▸ **Data for the task**
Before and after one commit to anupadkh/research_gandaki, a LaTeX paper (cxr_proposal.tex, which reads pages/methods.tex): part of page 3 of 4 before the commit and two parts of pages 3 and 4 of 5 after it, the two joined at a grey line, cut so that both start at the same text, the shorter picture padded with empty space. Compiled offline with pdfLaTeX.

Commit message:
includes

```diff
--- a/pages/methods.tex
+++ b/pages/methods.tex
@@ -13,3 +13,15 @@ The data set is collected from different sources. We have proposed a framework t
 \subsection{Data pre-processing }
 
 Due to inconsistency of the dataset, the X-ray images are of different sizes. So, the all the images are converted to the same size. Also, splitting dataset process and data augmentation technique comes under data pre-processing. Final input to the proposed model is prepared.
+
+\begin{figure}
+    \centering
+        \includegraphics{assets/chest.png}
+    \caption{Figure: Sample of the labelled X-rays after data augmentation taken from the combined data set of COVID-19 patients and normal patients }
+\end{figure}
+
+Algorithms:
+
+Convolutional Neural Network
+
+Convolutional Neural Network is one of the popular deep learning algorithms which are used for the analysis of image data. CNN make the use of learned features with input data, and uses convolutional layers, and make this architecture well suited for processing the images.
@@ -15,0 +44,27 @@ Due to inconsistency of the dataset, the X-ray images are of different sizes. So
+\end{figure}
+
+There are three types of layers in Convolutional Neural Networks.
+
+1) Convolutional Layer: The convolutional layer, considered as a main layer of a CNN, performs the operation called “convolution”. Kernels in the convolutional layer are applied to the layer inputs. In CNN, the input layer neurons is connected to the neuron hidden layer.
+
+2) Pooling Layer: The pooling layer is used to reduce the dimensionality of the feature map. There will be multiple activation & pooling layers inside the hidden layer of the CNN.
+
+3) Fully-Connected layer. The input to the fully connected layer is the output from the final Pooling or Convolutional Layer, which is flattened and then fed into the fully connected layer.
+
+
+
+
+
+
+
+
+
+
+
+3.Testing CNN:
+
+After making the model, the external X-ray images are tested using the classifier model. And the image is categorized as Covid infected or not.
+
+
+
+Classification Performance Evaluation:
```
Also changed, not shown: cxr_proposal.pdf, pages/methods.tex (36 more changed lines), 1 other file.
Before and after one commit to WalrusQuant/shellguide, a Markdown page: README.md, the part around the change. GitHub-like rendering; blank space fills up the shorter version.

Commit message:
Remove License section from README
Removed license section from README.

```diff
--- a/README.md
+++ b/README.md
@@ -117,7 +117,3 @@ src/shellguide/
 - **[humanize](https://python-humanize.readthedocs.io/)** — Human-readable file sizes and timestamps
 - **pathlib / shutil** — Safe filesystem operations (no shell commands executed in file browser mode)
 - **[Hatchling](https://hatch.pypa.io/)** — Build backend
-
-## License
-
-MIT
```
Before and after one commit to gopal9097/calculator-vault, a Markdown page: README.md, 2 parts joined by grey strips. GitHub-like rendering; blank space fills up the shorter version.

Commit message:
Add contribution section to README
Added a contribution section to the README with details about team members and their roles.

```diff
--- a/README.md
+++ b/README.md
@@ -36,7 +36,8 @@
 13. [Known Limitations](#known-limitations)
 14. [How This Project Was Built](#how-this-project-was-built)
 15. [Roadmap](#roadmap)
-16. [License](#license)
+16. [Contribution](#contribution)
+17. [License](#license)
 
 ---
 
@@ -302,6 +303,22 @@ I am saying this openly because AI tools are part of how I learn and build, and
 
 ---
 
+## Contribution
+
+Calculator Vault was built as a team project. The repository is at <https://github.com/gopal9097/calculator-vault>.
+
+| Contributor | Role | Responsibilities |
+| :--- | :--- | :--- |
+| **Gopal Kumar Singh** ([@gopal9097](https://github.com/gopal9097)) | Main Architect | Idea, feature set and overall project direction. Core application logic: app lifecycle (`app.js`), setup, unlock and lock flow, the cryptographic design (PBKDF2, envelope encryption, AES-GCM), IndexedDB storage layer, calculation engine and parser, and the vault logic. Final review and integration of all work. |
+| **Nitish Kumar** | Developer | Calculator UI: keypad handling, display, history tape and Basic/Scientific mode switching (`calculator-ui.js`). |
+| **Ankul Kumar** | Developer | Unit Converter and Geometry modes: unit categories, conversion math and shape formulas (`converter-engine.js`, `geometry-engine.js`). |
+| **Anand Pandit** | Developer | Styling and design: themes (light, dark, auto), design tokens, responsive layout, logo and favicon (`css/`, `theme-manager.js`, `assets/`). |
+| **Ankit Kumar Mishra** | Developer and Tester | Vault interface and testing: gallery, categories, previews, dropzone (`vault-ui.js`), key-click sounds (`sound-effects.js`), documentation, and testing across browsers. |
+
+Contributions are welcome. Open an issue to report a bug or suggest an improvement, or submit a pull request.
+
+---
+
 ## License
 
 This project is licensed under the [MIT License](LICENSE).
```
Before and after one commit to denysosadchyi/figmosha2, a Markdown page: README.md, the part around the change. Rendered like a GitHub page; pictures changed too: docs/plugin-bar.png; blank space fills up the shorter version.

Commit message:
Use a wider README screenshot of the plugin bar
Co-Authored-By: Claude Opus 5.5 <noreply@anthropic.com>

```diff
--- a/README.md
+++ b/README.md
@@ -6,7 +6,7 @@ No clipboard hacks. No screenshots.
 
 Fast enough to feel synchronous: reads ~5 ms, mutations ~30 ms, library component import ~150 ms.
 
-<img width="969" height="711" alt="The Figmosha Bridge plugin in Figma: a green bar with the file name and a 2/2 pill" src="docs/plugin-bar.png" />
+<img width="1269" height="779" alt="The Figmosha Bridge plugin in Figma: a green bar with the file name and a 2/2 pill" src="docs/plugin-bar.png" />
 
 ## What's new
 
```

▸ **Work task**
Recopy the records without any alteration.

▸ **Completed exercise**
Before and after one commit to anupadkh/research_gandaki, a LaTeX paper (cxr_proposal.tex, which reads pages/methods.tex): part of page 3 of 4 before the commit and two parts of pages 3 and 4 of 5 after it, the two joined at a grey line, cut so that both start at the same text, the shorter picture padded with empty space. Compiled offline with pdfLaTeX.

Commit message:
includes

```diff
--- a/pages/methods.tex
+++ b/pages/methods.tex
@@ -13,3 +13,15 @@ The data set is collected from different sources. We have proposed a framework t
 \subsection{Data pre-processing }
 
 Due to inconsistency of the dataset, the X-ray images are of different sizes. So, the all the images are converted to the same size. Also, splitting dataset process and data augmentation technique comes under data pre-processing. Final input to the proposed model is prepared.
+
+\begin{figure}
+    \centering
+        \includegraphics{assets/chest.png}
+    \caption{Figure: Sample of the labelled X-rays after data augmentation taken from the combined data set of COVID-19 patients and normal patients }
+\end{figure}
+
+Algorithms:
+
+Convolutional Neural Network
+
+Convolutional Neural Network is one of the popular deep learning algorithms which are used for the analysis of image data. CNN make the use of learned features with input data, and uses convolutional layers, and make this architecture well suited for processing the images.
@@ -15,0 +44,27 @@ Due to inconsistency of the dataset, the X-ray images are of different sizes. So
+\end{figure}
+
+There are three types of layers in Convolutional Neural Networks.
+
+1) Convolutional Layer: The convolutional layer, considered as a main layer of a CNN, performs the operation called “convolution”. Kernels in the convolutional layer are applied to the layer inputs. In CNN, the input layer neurons is connected to the neuron hidden layer.
+
+2) Pooling Layer: The pooling layer is used to reduce the dimensionality of the feature map. There will be multiple activation & pooling layers inside the hidden layer of the CNN.
+
+3) Fully-Connected layer. The input to the fully connected layer is the output from the final Pooling or Convolutional Layer, which is flattened and then fed into the fully connected layer.
+
+
+
+
+
+
+
+
+
+
+
+3.Testing CNN:
+
+After making the model, the external X-ray images are tested using the classifier model. And the image is categorized as Covid infected or not.
+
+
+
+Classification Performance Evaluation:
```
Also changed, not shown: cxr_proposal.pdf, pages/methods.tex (36 more changed lines), 1 other file.
Before and after one commit to WalrusQuant/shellguide, a Markdown page: README.md, the part around the change. GitHub-like rendering; blank space fills up the shorter version.

Commit message:
Remove License section from README
Removed license section from README.

```diff
--- a/README.md
+++ b/README.md
@@ -117,7 +117,3 @@ src/shellguide/
 - **[humanize](https://python-humanize.readthedocs.io/)** — Human-readable file sizes and timestamps
 - **pathlib / shutil** — Safe filesystem operations (no shell commands executed in file browser mode)
 - **[Hatchling](https://hatch.pypa.io/)** — Build backend
-
-## License
-
-MIT
```
Before and after one commit to gopal9097/calculator-vault, a Markdown page: README.md, 2 parts joined by grey strips. GitHub-like rendering; blank space fills up the shorter version.

Commit message:
Add contribution section to README
Added a contribution section to the README with details about team members and their roles.

```diff
--- a/README.md
+++ b/README.md
@@ -36,7 +36,8 @@
 13. [Known Limitations](#known-limitations)
 14. [How This Project Was Built](#how-this-project-was-built)
 15. [Roadmap](#roadmap)
-16. [License](#license)
+16. [Contribution](#contribution)
+17. [License](#license)
 
 ---
 
@@ -302,6 +303,22 @@ I am saying this openly because AI tools are part of how I learn and build, and
 
 ---
 
+## Contribution
+
+Calculator Vault was built as a team project. The repository is at <https://github.com/gopal9097/calculator-vault>.
+
+| Contributor | Role | Responsibilities |
+| :--- | :--- | :--- |
+| **Gopal Kumar Singh** ([@gopal9097](https://github.com/gopal9097)) | Main Architect | Idea, feature set and overall project direction. Core application logic: app lifecycle (`app.js`), setup, unlock and lock flow, the cryptographic design (PBKDF2, envelope encryption, AES-GCM), IndexedDB storage layer, calculation engine and parser, and the vault logic. Final review and integration of all work. |
+| **Nitish Kumar** | Developer | Calculator UI: keypad handling, display, history tape and Basic/Scientific mode switching (`calculator-ui.js`). |
+| **Ankul Kumar** | Developer | Unit Converter and Geometry modes: unit categories, conversion math and shape formulas (`converter-engine.js`, `geometry-engine.js`). |
+| **Anand Pandit** | Developer | Styling and design: themes (light, dark, auto), design tokens, responsive layout, logo and favicon (`css/`, `theme-manager.js`, `assets/`). |
+| **Ankit Kumar Mishra** | Developer and Tester | Vault interface and testing: gallery, categories, previews, dropzone (`vault-ui.js`), key-click sounds (`sound-effects.js`), documentation, and testing across browsers. |
+
+Contributions are welcome. Open an issue to report a bug or suggest an improvement, or submit a pull request.
+
+---
+
 ## License
 
 This project is licensed under the [MIT License](LICENSE).
```
Before and after one commit to denysosadchyi/figmosha2, a Markdown page: README.md, the part around the change. Rendered like a GitHub page; pictures changed too: docs/plugin-bar.png; blank space fills up the shorter version.

Commit message:
Use a wider README screenshot of the plugin bar
Co-Authored-By: Claude Opus 5.5 <noreply@anthropic.com>

```diff
--- a/README.md
+++ b/README.md
@@ -6,7 +6,7 @@ No clipboard hacks. No screenshots.
 
 Fast enough to feel synchronous: reads ~5 ms, mutations ~30 ms, library component import ~150 ms.
 
-<img width="969" height="711" alt="The Figmosha Bridge plugin in Figma: a green bar with the file name and a 2/2 pill" src="docs/plugin-bar.png" />
+<img width="1269" height="779" alt="The Figmosha Bridge plugin in Figma: a green bar with the file name and a 2/2 pill" src="docs/plugin-bar.png" />
 
 ## What's new
 
```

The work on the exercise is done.